Thursday, September 17, 2015


Yesterday I mentioned an article written by the Ontario Bar Association and how it clearly explained that an ordered compliance audit was mandatory even if there was but a single contravention of the MEA. The title of that Bar Association article is "Fairness and Finances: Campaign Finances Oversight Under the Municipal Elections Act, 1996". Today I'm going to point out another article this one written by Iler Campbell LLP titled "Let the Municipal Elections Act Games Begin". Interestingly despite the provocative title it turns out that while there have been examples of meritless Applications under the MEA they appear to have been centred in partisan and ugly municpal politics in the city of Toronto.

These updates became effective on January 1, 2010 hence they have been in force for the last two municipal elections namely October 2010 and October 2014. Two major changes were the mandatory establishment of a Compliance Audit Committee versus it being voluntary by municipalities.
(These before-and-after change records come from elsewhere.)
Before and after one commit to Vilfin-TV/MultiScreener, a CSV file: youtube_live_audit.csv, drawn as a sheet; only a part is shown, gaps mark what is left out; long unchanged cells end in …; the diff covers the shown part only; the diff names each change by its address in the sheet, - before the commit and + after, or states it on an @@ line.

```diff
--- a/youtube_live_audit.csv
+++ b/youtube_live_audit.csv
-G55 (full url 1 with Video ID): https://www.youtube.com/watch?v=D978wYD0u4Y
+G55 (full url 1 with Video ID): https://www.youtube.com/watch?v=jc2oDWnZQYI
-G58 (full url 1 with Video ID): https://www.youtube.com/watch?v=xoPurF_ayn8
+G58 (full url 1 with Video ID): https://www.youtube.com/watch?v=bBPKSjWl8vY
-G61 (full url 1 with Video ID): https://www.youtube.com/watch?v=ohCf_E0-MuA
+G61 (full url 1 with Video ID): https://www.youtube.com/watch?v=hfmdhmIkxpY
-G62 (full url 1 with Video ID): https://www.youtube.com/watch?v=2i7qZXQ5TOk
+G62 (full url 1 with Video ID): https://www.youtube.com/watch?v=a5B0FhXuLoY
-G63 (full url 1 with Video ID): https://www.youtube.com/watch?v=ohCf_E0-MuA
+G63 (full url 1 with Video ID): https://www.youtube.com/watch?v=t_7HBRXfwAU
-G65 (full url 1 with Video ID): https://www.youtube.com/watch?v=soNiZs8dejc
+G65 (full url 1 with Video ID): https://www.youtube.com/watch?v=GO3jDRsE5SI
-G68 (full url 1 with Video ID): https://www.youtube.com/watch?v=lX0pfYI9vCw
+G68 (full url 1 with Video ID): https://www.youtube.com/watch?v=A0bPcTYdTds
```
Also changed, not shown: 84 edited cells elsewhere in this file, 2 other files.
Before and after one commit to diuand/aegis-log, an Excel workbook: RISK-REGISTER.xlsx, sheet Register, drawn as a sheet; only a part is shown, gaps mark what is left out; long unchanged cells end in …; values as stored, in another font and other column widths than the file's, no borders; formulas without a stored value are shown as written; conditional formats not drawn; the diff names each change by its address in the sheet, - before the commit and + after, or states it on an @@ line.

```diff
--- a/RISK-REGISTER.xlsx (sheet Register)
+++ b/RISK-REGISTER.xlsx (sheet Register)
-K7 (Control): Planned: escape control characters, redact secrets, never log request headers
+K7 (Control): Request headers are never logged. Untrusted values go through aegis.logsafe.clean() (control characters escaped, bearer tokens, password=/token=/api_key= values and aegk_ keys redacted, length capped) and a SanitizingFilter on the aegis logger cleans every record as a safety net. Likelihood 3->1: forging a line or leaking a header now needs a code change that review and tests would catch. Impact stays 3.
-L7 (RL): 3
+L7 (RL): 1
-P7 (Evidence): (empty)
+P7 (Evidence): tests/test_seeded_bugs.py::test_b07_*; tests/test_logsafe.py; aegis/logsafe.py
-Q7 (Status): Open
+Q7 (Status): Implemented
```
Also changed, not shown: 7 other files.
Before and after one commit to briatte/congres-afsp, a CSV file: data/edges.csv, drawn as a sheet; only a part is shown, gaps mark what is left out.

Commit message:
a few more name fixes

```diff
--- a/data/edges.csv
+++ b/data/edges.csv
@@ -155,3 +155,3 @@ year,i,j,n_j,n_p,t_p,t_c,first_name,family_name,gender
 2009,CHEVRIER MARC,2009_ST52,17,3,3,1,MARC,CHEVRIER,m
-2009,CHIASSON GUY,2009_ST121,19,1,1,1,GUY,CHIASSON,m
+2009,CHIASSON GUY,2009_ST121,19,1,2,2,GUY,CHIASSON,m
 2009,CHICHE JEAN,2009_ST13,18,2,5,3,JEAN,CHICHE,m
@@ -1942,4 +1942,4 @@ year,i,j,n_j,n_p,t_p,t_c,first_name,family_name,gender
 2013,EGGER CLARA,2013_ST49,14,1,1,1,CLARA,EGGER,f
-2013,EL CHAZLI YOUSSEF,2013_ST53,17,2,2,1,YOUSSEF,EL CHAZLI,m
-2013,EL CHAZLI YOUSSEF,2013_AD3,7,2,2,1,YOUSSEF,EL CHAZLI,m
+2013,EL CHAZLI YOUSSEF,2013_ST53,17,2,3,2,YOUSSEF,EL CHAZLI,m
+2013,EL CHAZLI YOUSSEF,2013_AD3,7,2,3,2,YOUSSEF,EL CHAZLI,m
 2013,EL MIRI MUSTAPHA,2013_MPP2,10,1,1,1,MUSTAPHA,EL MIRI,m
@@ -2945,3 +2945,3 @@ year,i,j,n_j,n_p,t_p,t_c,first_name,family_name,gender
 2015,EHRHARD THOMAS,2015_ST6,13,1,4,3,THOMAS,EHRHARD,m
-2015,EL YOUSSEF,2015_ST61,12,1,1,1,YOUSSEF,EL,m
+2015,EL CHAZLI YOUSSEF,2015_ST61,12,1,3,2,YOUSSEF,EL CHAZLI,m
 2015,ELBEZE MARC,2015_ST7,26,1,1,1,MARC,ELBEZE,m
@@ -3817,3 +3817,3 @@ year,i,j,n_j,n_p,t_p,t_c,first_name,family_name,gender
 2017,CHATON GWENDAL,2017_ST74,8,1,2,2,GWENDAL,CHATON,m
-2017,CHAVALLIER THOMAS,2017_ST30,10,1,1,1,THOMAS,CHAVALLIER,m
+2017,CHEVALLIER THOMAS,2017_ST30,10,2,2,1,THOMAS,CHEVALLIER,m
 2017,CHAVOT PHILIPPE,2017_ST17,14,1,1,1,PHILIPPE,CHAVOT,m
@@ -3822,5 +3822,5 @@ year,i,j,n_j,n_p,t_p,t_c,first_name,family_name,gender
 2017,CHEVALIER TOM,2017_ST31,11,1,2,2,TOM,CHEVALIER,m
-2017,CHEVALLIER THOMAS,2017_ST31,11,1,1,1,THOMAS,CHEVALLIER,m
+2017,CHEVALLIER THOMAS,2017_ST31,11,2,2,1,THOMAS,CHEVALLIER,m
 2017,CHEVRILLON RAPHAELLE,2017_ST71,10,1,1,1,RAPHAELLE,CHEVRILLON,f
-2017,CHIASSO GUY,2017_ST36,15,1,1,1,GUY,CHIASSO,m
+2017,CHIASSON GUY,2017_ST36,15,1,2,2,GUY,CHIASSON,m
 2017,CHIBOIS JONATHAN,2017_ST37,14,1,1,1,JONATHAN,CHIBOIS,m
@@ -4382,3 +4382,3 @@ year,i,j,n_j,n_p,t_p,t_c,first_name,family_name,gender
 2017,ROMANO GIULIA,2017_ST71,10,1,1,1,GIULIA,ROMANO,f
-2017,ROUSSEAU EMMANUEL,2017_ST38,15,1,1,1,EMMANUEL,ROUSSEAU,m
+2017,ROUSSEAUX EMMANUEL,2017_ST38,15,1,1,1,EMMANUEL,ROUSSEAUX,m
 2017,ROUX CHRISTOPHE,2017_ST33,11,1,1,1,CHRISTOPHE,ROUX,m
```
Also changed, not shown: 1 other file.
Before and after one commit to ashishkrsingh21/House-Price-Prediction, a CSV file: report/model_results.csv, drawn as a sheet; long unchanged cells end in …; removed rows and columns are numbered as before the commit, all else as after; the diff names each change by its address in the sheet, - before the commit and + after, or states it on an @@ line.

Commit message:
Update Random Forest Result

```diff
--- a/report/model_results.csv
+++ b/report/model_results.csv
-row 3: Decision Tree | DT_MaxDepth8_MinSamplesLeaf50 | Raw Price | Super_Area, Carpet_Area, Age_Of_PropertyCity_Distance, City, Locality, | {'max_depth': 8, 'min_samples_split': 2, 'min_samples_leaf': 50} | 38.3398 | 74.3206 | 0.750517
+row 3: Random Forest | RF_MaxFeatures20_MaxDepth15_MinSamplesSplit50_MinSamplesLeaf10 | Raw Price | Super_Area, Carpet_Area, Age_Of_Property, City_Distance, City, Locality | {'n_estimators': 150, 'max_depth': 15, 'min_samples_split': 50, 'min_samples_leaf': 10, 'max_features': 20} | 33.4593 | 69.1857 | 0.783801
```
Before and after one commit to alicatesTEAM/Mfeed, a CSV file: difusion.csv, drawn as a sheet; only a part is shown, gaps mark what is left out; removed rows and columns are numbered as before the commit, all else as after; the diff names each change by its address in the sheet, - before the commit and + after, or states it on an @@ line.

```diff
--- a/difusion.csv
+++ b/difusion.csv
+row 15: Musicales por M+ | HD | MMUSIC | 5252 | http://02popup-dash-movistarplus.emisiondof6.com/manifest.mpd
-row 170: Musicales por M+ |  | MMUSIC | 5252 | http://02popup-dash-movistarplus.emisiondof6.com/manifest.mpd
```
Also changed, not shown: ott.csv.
The reason for that was "The potential political implications of a compliance audit request aside, the purpose of such provisions is for citizen-electors to be able to ensure transparency and accountability in campaign finances. This goal is difficult to achieve if the elected council is the arbitrator of the alleged offence, however. Councillors will be reluctant to order a compliance audit against one of their own, if the impugned candidate was elected to council.".

The second major change to the MEA 1996 is as follows: "Another significant amendment to the MEA is the addition of s. 81.(17), which provides that the compliance audit request process "does not prevent a person from laying a charge or taking any legal action, at any time, with respect to an alleged contravention of a provision of this Act relating to election campaign finances.". This addition appears to be in response to the ruling in Hall v. Jakobek, 2003 (Ont. Sup. Ct.). In that case Mr. Jakobek laid an information in provincial court alleging campaign finance improprieties against Ms. Hall, when both were vying for the Mayor's job in Toronto.".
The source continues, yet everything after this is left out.